INSTRUCTIONS FOR THE TASK
Isolate every line in the records below with "components" in it.
BEGIN PROVIDED RECORDS
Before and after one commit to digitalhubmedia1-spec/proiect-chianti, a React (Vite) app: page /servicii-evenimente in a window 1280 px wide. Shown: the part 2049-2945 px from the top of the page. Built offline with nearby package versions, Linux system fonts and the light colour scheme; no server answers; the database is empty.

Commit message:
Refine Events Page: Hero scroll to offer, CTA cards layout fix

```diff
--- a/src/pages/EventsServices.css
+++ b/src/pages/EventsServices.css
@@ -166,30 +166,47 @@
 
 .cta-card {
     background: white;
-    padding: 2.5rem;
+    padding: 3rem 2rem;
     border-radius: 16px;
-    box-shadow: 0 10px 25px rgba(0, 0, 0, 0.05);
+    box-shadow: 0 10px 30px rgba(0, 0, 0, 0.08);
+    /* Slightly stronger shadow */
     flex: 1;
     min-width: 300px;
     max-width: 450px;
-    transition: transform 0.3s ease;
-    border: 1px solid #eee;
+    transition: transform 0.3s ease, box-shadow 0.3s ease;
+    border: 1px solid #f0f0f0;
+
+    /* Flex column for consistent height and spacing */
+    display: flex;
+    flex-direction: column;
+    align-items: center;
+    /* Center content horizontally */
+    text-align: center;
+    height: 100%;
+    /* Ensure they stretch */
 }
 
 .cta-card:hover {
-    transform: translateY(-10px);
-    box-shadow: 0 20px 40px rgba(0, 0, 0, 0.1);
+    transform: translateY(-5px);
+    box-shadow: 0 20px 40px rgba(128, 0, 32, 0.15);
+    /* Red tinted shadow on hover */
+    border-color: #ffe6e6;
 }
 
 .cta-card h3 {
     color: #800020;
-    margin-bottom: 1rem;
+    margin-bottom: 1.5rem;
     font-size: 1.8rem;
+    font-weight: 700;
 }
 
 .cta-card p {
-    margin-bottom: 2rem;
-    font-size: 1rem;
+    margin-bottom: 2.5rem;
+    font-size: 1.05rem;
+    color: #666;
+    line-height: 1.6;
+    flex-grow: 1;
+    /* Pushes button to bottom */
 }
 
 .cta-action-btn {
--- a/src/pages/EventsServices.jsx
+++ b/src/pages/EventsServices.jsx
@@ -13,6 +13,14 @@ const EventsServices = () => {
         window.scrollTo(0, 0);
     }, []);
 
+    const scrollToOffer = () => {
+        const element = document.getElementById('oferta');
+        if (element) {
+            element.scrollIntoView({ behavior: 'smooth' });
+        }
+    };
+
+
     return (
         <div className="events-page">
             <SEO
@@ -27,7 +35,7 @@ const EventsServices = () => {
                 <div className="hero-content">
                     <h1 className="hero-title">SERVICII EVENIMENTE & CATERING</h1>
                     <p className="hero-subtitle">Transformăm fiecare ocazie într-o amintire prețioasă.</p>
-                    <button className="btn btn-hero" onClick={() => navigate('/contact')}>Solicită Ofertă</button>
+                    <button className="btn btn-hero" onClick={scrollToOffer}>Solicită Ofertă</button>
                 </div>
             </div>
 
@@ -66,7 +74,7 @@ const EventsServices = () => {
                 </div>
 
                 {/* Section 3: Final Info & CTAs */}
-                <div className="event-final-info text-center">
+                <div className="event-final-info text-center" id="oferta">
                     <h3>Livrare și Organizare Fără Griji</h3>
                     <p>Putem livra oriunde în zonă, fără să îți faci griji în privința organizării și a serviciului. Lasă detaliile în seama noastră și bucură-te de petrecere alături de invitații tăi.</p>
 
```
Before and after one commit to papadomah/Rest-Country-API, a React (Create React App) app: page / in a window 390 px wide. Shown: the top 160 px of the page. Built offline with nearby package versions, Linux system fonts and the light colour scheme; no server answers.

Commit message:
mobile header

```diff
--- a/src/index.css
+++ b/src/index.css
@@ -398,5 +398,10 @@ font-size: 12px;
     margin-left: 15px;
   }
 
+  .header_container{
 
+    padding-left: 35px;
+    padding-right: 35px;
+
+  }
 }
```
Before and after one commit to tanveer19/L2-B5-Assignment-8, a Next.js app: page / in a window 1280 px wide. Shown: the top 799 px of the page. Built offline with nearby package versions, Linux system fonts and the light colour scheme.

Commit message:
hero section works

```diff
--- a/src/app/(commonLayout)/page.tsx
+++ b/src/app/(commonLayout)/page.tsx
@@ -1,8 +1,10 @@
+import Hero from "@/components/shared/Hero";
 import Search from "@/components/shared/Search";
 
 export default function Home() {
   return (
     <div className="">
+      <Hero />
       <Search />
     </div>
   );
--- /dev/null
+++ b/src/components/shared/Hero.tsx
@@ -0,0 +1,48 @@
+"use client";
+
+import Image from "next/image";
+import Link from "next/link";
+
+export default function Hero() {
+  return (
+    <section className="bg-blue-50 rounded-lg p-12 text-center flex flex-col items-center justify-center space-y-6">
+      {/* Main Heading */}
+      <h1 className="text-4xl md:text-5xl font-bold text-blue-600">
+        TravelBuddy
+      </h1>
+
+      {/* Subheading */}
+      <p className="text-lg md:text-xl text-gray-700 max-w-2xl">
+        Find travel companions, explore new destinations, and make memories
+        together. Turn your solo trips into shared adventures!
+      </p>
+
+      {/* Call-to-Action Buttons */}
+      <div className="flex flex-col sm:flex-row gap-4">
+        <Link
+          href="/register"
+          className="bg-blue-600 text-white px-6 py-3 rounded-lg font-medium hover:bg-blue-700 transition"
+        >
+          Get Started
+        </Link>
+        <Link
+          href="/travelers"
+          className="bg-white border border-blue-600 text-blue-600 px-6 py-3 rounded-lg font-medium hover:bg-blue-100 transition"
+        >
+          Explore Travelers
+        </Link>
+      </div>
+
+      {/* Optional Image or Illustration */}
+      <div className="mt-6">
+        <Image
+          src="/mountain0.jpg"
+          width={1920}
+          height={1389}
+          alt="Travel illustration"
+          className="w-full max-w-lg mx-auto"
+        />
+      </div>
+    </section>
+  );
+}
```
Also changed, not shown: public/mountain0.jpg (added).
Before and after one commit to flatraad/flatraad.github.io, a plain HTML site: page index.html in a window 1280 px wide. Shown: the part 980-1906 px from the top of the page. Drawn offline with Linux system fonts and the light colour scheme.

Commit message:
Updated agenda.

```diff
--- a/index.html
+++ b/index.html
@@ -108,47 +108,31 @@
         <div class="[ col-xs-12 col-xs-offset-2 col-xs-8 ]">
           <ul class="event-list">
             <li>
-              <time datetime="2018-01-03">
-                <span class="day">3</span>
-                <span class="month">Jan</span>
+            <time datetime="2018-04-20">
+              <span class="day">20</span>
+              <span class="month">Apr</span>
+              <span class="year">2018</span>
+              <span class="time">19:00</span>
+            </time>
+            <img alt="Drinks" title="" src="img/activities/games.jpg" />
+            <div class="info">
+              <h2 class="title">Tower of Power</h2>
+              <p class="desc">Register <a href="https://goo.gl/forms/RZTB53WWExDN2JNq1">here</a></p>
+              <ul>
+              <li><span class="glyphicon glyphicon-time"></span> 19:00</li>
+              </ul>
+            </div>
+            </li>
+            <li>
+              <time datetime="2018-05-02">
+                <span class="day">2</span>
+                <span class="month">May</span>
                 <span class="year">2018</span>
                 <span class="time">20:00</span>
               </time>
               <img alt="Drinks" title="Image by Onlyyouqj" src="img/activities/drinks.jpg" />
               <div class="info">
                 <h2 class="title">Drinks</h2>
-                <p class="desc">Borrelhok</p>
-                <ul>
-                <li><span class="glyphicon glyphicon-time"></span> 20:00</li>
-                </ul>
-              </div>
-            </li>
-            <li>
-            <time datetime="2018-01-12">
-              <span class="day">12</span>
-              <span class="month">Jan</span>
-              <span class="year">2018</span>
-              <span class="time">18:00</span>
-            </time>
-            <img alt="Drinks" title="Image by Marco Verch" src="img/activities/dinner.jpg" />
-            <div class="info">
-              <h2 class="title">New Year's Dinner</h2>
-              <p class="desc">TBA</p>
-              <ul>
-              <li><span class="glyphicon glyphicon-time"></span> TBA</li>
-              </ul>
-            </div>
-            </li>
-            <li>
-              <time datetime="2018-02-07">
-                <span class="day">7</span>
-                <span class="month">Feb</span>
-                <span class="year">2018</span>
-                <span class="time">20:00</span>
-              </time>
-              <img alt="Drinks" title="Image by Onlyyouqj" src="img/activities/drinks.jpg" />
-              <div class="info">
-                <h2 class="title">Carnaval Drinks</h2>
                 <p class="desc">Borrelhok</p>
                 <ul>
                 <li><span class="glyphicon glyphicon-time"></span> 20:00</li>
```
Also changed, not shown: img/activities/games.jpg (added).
END PROVIDED RECORDS
FINISHED EXERCISE
+import Hero from "@/components/shared/Hero";
 import Search from "@/components/shared/Search";
+++ b/src/components/shared/Hero.tsx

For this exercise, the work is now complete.